On a raspberry pi in python, it is not possible to produce accurate timings in μs range. The question is how accurate the timing is in real live.
The issue was raised by someone asking a question in raspberry pi forum on an 80Hz timing loop “the values may not always be accurate at the milliseconds level”.
To measure this, a simple timing loop was set up in python, and the timing was measured with the help of an arduino due. The arduino due runs at 84MHz and is ideal as a versatile measuring tool for this sort of problems.
Python timing loop. The loop should produce a square wave with 12.5ms or 80Hz.
import RPi.GPIO as GPIO import time GPIO.setmode(GPIO.BCM) GPIO.setwarnings(False) pin_AO = 17 GPIO.setup(pin_AO, GPIO.OUT) dt = 0 diff = 0.0115 while True: drun = diff - dt t0 = time.time() for _ in range(0, 1000): GPIO.output(pin_AO, GPIO.LOW) time.sleep(0.001) GPIO.output(pin_AO, GPIO.HIGH) time.sleep(drun) t1 = time.time(); # calculate the deviation from ideal value 12.5 ms. dt = (t1 - t0) / 1000 - 0.0115 - 0.001 print(dt)
The idea is to adjust timing based on average of last 1000 pulses.
The output of the arduino due is printed to Serial and looks like (values in μs):
... 12508 12509 12509 12514 12513 12516 12513 12509 12510 12512 12510 12515 12510 12515 12514 12515 12508 12512 12508 12514 12514 ...
Grouping the output values into 10 μs slots and calculating the the number of events per group yields this bar chart. There are prox 27.000 events included the chart.
X-axis is slot times in μs; y-axis is count of events in the slot.
The printout of the script is (shortened)
9.77396965027e-06 0.000155053138733 1.0488986969e-05 0.000154378175735 1.00150108337e-05 0.000154267787933 9.80496406555e-06 0.000156002044678 8.39877128601e-06 0.000155970096588
This demonstrates some oscillation.
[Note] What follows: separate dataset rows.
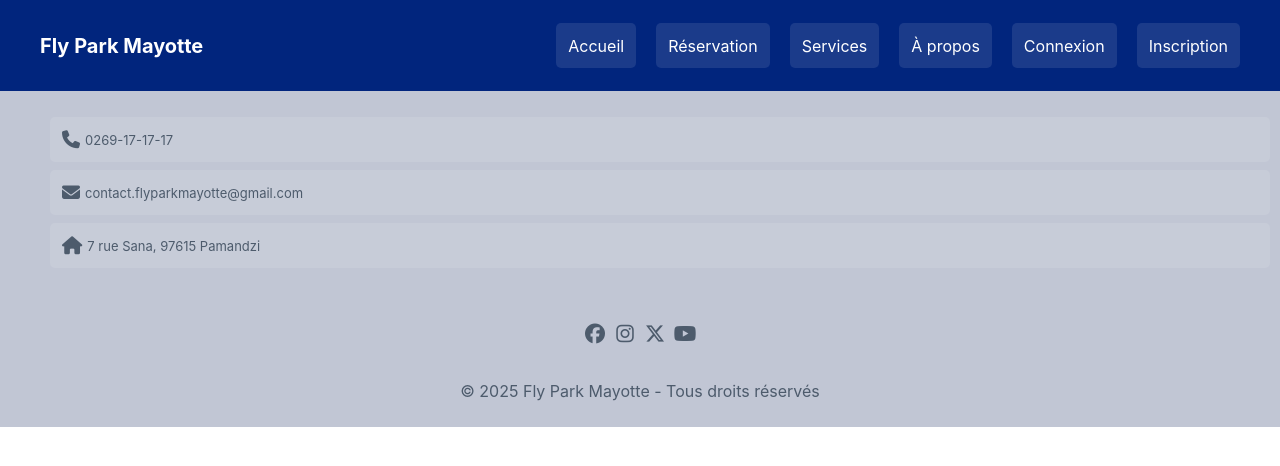
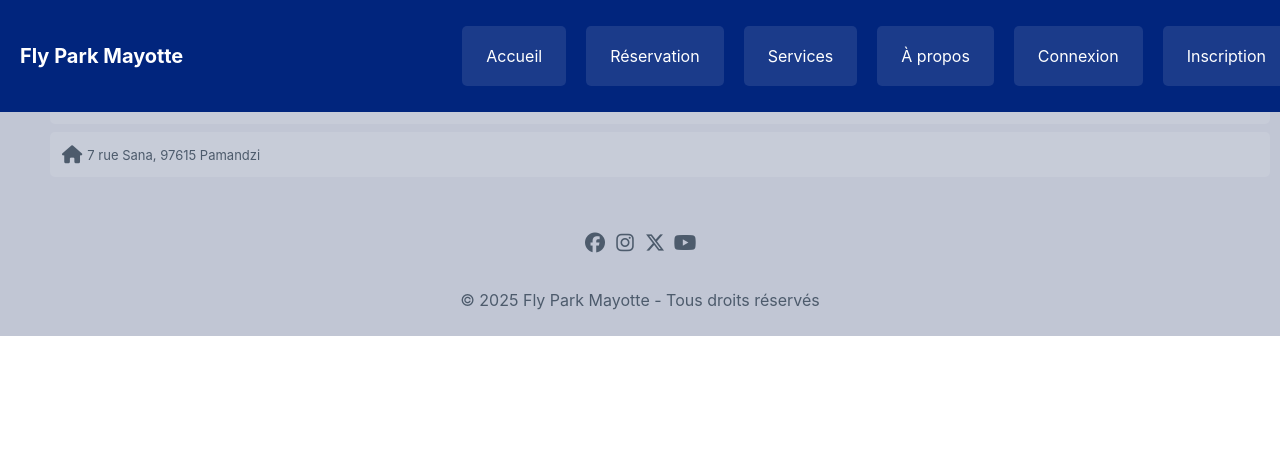
Before and after one commit to ThouaibatSelim/flyparkmayotte, a React (Create React App) app in the folder flypark/: page /historique in a window 1280 px wide. Shown: the top 466 px of the page. Built offline with nearby package versions, Linux system fonts and the light colour scheme.

Commit message:
Modification du css

```diff
--- a/flypark/src/components/App.js
+++ b/flypark/src/components/App.js
@@ -1,5 +1,4 @@
-import React from 'react';
-// import { BrowserRouter as Router, Routes, Route, Link } from "react-router-dom";
+import React, { useState } from 'react';
 import { BrowserRouter as Router, Routes, Route } from 'react-router-dom';
 
 import Accueil from './Accueil';
@@ -11,26 +10,31 @@
 import Navbar from './Navbar';
 import Footer from './Footer';
 import Devis from './Devis';
+import Historique from './Historique'; // Ajoute une page Historique
 
 function App() {
+  const [isLoggedIn, setIsLoggedIn] = useState(false);
+
   return (
     <Router>
-       <Navbar />
+      {/* Navbar avec la gestion de l'authentification */}
+      <Navbar isLoggedIn={isLoggedIn} />
+
       <div className="content">
-        {/* Routes - affichage conditionnel des pages */}
         <Routes>
           <Route path="/" element={<Accueil />} />
           <Route path="/reservation" element={<Reservation />} />
           <Route path="/services" element={<Services />} />
           <Route path="/apropos" element={<APropos />} />
-          <Route path="/connexion" element={<Connexion />} />
+          <Route path="/connexion" element={<Connexion setIsLoggedIn={setIsLoggedIn} />} />
           <Route path="/inscription" element={<Inscription />} />
           <Route path="/devis" element={<Devis />} />
+          {isLoggedIn && <Route path="/historique" element={<Historique />} />} {/* Historique uniquement si connecté */}
         </Routes>
       </div>
-      <Footer /> {/*Le footer sera affiché en bas de toutes les pages*/}
 
-   </Router>
+      <Footer />
+    </Router>
   );
 }
 
--- /dev/null
+++ b/flypark/src/components/Historique.js
@@ -0,0 +1,28 @@
+import React, { useState } from "react";
+import "../styles/historique.css";
+
+const Historique = () => {
+  const [reservations, setReservations] = useState([
+    { date: "2025-03-20", place: "20m x 30m" },
+    { date: "2025-03-25", place: "25m x 35m" },
+  ]);
+
+  return (
+    <div className="historique-container">
+      <h2>Historique des réservations</h2>
+      {reservations.length === 0 ? (
+        <p>Aucune réservation effectuée.</p>
+      ) : (
+        <ul>
+          {reservations.map((res, index) => (
+            <li key={index}>
+              📅 Date: {res.date} | 📍 Place: {res.place}
+            </li>
+          ))}
+        </ul>
+      )}
+    </div>
+  );
+};
+
+export default Historique;
--- a/flypark/src/components/Navbar.js
+++ b/flypark/src/components/Navbar.js
@@ -1,23 +1,38 @@
-import React from "react";
+import React, { useState } from "react";
 import { Link } from "react-router-dom";
-import '../styles/navbar.css';
+import "../styles/navbar.css";
 
-function Navbar() {
+function Navbar({ isLoggedIn }) {
+  const [isOpen, setIsOpen] = useState(false);
+
+  const toggleMenu = () => {
+    setIsOpen(!isOpen);
+  };
+
   return (
-           <nav class="navbar">
-            <div class="navbar-container">
-            <a href="/" class="navbar-logo">Fly Park Mayotte</a>
-            <ul class="navbar-links">
-            <li><a href="/">Accueil</a></li>
-            <li><a href="/reservation">Réservation</a></li>
-            <li><a href="/services">Services</a></li>
-            <li><a href="/apropos">À propos</a></li>
-            <li><a href="/connexion">Connexion</a></li>
-            <li><a href="/inscription">Inscription</a></li>
+    <nav className="navbar">
+      <div className="navbar-container">
+        {/* Logo */}
+        <a href="/" className="navbar-logo">Fly Park Mayotte</a>
+
+        {/* Icône Burger (affichée en mobile) */}
+        <div className="burger-menu" onClick={toggleMenu}>
+          ☰
+        </div>
+
+        {/* Menu (s'affiche en dessous du burger quand on clique) */}
+        <ul className={`navbar-links ${isOpen ? "open" : ""}`}>
+          <li><Link to="/" onClick={() => setIsOpen(false)}>Accueil</Link></li>
+          <li><Link to="/reservation" onClick={() => setIsOpen(false)}>Réservation</Link></li>
+          <li><Link to="/services" onClick={() => setIsOpen(false)}>Services</Link></li>
+          <li><Link to="/apropos" onClick={() => setIsOpen(false)}>À propos</Link></li>
+          {isLoggedIn && <li><Link to="/historique" onClick={() => setIsOpen(false)}>Historique</Link></li>}
+          <li><Link to="/connexion" onClick={() => setIsOpen(false)}>Connexion</Link></li>
+          <li><Link to="/inscription" onClick={() => setIsOpen(false)}>Inscription</Link></li>
         </ul>
       </div>
     </nav>
-  )
+  );
 }
 
 export default Navbar;
--- /dev/null
+++ b/flypark/src/styles/historique.css
@@ -0,0 +1,40 @@
+.historique-container {
+    max-width: 800px;
+    margin: 50px auto;
+    padding: 20px;
+    background-color: #f4f4f4;
+    border-radius: 8px;
+    box-shadow: 0px 4px 8px rgba(0, 0, 0, 0.2);
+    text-align: center;
+  }
+
+  .historique-container h2 {
+    color: #01257d;
+    margin-bottom: 20px;
+  }
+
+  .historique-liste {
+    list-style-type: none;
+    padding: 0;
+  }
+
+  .historique-item {
+    background: white;
+    padding: 15px;
+    margin: 10px 0;
+    border-radius: 5px;
+    box-shadow: 0px 2px 5px rgba(0, 0, 0, 0.1);
+    display: flex;
+    justify-content: space-between;
+    align-items: center;
+  }
+
+  .historique-item span {
+    font-weight: bold;
+  }
+
+  .historique-vide {
+    color: #666;
+    font-style: italic;
+    margin-top: 20px;
+  }
--- a/flypark/src/styles/navbar.css
+++ b/flypark/src/styles/navbar.css
@@ -1,62 +1,80 @@
 /* Style général de la navbar */
 .navbar {
   background-color: #01257d;
-  color: white;
-  padding: 15px 20px;
+  padding: 10px 20px;
+  position: fixed;
+  width: 100%;
+  top: 0;
+  left: 0;
+  z-index: 1000;
 }
 
-/* Conteneur de la navbar */
 .navbar-container {
   display: flex;
   justify-content: space-between;
   align-items: center;
-  max-width: 1200px;
-  margin: 0 auto;
 }
 
-/* Logo de la navbar */
+/* Logo */
 .navbar-logo {
+  color: white;
   font-size: 20px;
+  text-decoration: none;
   font-weight: bold;
-  text-decoration: none;
-  color: white;
 }
 
-/* Liste des liens */
+/* Liens de navigation */
 .navbar-links {
+  display: flex;
   list-style: none;
-  display: flex;
-  gap: 20px;
   padding: 0;
-  margin: 0;
 }
 
-/* Liens */
 .navbar-links li {
-  display: inline;
+  margin: 0 10px;
 }
 
 .navbar-links a {
+  color: white;
   text-decoration: none;
-  color: white;
   font-size: 16px;
-  transition: color 0.3s ease-in-out;
+  padding: 8px 12px;
 }
 
-.navbar-links a:hover {
-  color: #00FFFF; /* Cyan au survol */
+/* Icône du burger menu */
+.burger-menu {
+  display: none;
+  font-size: 30px;
+  color: white;
+  cursor: pointer;
 }
 
-/* Responsive : Affichage en colonne sur mobile */
-@media (max-width: 768px) {
-  .navbar-container {
+/* ---------------- RESPONSIVE ---------------- */
+@media screen and (max-width: 768px) {
+  /* Cacher les liens par défaut */
+  .navbar-links {
+    display: none;
     flex-direction: column;
-    text-align: center;
+    position: absolute;
+    top: 50px;
+    left: 0;
+    width: 100%;
+    background: #01257d;
+    padding: 10px 0;
   }
 
-  .navbar-links {
-    flex-direction: column;
-    gap: 10px;
-    padding-top: 10px;
+  /* Afficher le burger menu */
+  .burger-menu {
+    display: block;
+  }
+
+  /* Quand le menu est ouvert, on affiche les liens */
+  .navbar-links.open {
+    display: flex;
+  }
+
+  .navbar-links li {
+    text-align: center;
+    padding: 10px 0;
   }
 }
```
Values like 0.00015 and ‘something- e-05’ are repeating. The two peaks in the diagram reflect this behavior.
Summary: precise timing with loops in python is accurate only to prox 0.2 ms.